San Francisco Mayor Offers Commercial Solar Opportunity
SAN FRANCISCO, California, October 7, 2008 (ENS) – San Francisco’s largest businesses can receive free solar assessments and energy efficiency audits from the San Francisco Department of the Environment when they sign up to become members of the Mayor’s Solar Founders’ Circle.
Solar audits by independent experts will help businesses confirm their solar potential and estimate how much a solar installation would cost, what incentives are available, and how installing solar power would affect their electricity and water heating bills, and financial pictures.
Energy efficiency audits will help businesses identify ways to reduce their energy costs and access energy efficiency rebates.
Over the next few weeks, Mayor Gavin Newsom will be inviting San Francisco’s largest 1,500 businesses to join the Solar Founders’ Circle.
He says that in total these businesses have the potential to install 170 megawatts of solar power on their roofs, more than 30 times the amount of solar power currently installed across San Francisco, and enough to power 42,000 local households.
30,000 square feet of solar photovoltaic panels

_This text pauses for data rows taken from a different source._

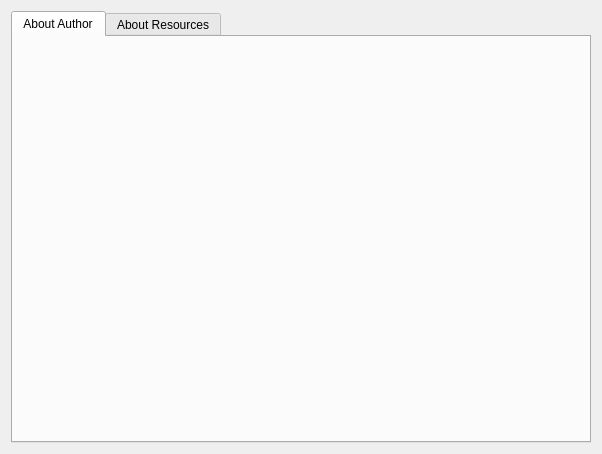
Above: View/HelpView.ui from zhaiyuhan/HeroMaster before the change. Below: the same form after it.
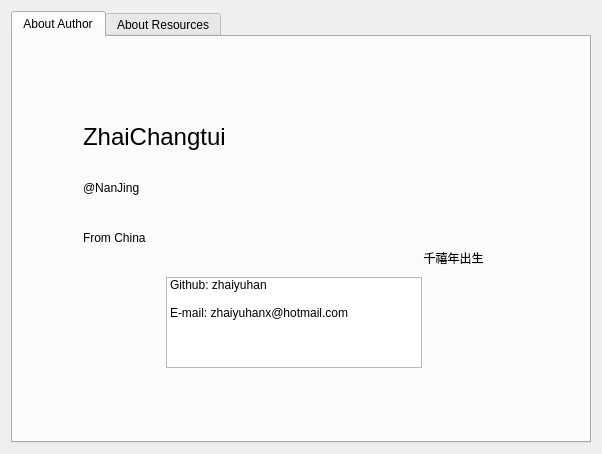
That is the form after the change. The open tabs and pages were chosen to show the change. Icons and pictures are not drawn.

The edit to the form file:
```diff
--- a/View/HelpView.ui
+++ b/View/HelpView.ui
@@ -28,6 +28,157 @@
         <attribute name="title">
          <string>About Author</string>
         </attribute>
+        <widget class="QWidget" name="horizontalLayoutWidget_3">
+         <property name="geometry">
+          <rect>
+           <x>70</x>
+           <y>240</y>
+           <width>421</width>
+           <height>91</height>
+          </rect>
+         </property>
+         <layout class="QHBoxLayout" name="horizontalLayout_3">
+          <item>
+           <spacer name="horizontalSpacer_5">
+            <property name="orientation">
+             <enum>Qt::Horizontal</enum>
+            </property>
+            <property name="sizeHint" stdset="0">
+             <size>
+              <width>40</width>
+              <height>20</height>
+             </size>
+            </property>
+           </spacer>
+          </item>
+          <item>
+           <widget class="QListWidget" name="listWidget">
+            <item>
+             <property name="text">
+              <string>Github: zhaiyuhan</string>
+             </property>
+            </item>
+            <item>
+             <property name="text">
+              <string/>
+             </property>
+            </item>
+            <item>
+             <property name="text">
+              <string>E-mail: zhaiyuhanx@hotmail.com</string>
+             </property>
+            </item>
+            <item>
+             <property name="text">
+              <string/>
+             </property>
+            </item>
+           </widget>
+          </item>
+          <item>
+           <spacer name="horizontalSpacer_6">
+            <property name="orientation">
+             <enum>Qt::Horizontal</enum>
+            </property>
+            <property name="sizeHint" stdset="0">
+             <size>
+              <width>40</width>
+              <height>20</height>
+             </size>
+            </property>
+           </spacer>
+          </item>
+         </layout>
+        </widget>
+        <widget class="QLabel" name="label_4">
+         <property name="geometry">
+          <rect>
+           <x>70</x>
+           <y>70</y>
+           <width>141</width>
+           <height>61</height>
+          </rect>
+         </property>
+         <property name="text">
+          <string>&lt;html&gt;&lt;head/&gt;&lt;body&gt;&lt;p&gt;&lt;span style=&quot; font-size:18pt;&quot;&gt;ZhaiChangtui&lt;/span&gt;&lt;/p&gt;&lt;/body&gt;&lt;/html&gt;</string>
+         </property>
+        </widget>
+        <widget class="QLabel" name="label_5">
+         <property name="geometry">
+          <rect>
+           <x>70</x>
+           <y>140</y>
+           <width>111</width>
+           <height>21</height>
+          </rect>
+         </property>
+         <property name="text">
+          <string>@NanJing</string>
+         </property>
+        </widget>
+        <widget class="QLabel" name="label_6">
+         <property name="geometry">
+          <rect>
+           <x>70</x>
+           <y>190</y>
+           <width>91</width>
+           <height>21</height>
+          </rect>
+         </property>
+         <property name="text">
+          <string>From China</string>
+         </property>
+        </widget>
+        <widget class="QLabel" name="label_7">
+         <property name="geometry">
+          <rect>
+           <x>370</x>
+           <y>60</y>
+           <width>140</width>
+           <height>140</height>
+          </rect>
+         </property>
+         <property name="minimumSize">
+          <size>
+           <width>140</width>
+           <height>140</height>
+          </size>
+         </property>
+         <property name="maximumSize">
+          <size>
+           <width>140</width>
+           <height>140</height>
+          </size>
+         </property>
+         <property name="text">
+          <string/>
+         </property>
+         <property name="pixmap">
+          <pixmap resource="../Resources/basic.qrc">:/psd.jpg</pixmap>
+         </property>
+         <property name="scaledContents">
+          <bool>true</bool>
+         </property>
+         <property name="alignment">
+          <set>Qt::AlignCenter</set>
+         </property>
+        </widget>
+        <widget class="QLabel" name="label_8">
+         <property name="geometry">
+          <rect>
+           <x>390</x>
+           <y>210</y>
+           <width>101</width>
+           <height>21</height>
+          </rect>
+         </property>
+         <property name="text">
+          <string>千禧年出生</string>
+         </property>
+         <property name="alignment">
+          <set>Qt::AlignCenter</set>
+         </property>
+        </widget>
        </widget>
        <widget class="QWidget" name="tab_2">
         <attribute name="title">
```
Left out of the diff: 131 changed lines with no effect on the pictures.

top the roof of the Moscone Convention
Center in downtown San Francisco.
(Photo courtesy SunPower)
“San Francisco has a unique opportunity to lead the nation, and our city and businesses are up to the challenge. We have already launched an aggressive 10-year incentive program to lower the costs of solar for everyone,” said Mayor Newsom.
“Now we’re offering businesses free solar assessments and energy efficiency audits to lower the barriers even further. I’m asking our business leaders to ramp up our efforts to build the city’s renewable energy portfolio and slash our carbon footprint.”
The Solar Founders’ Circle program is funded in part by a $200,000 grant from the U.S. Department of Energy’s Solar America Cities initiative, and in part by the city.
“Solar America City partnerships are helping our nation address two of the most pressing challenges we face: Improving our energy security and combating global climate change,” said John Lushetsky, the U.S. Department of Energy’s Solar Program manager.
Mayor Newsom has set a goal for businesses to install five megawatts of solar electricity by September 2009. If this target is met, it would double San Francisco’s current solar generation.
All businesses that install solar in the next year will be invited to join the Solar Founders’ Circle.
Applications for new solar installations have quadrupled since GoSolarSF, San Francisco’s solar rebate incentive program, was launched in July.
“Today, we have proof that if you give people the incentives to install solar panels on their home or business, they will do it,” said the mayor. “And not only does this mean we’re sending energy back into the grid, it means we’re also creating the green collar jobs that this country desperately needs to eliminate our dependence on foreign oil.”
Sixteen solar installation companies have hired or will hire graduates of workforce development programs for solar installation jobs. When they do, they can offer the $6,000 rebate to local homeowners.
Seven local workforce development programs have been approved by the Office of Economic and Workforce Development for placing workers into solar companies.
Five companies already have been fully certified because they have already hired graduates of workforce training programs. These companies deserve credit for stepping up early to ensure that GoSolarSF creates green collar jobs. They are: Borrego Solar, Luminalt, Solar City, Sun Light & Power, and Sungevity.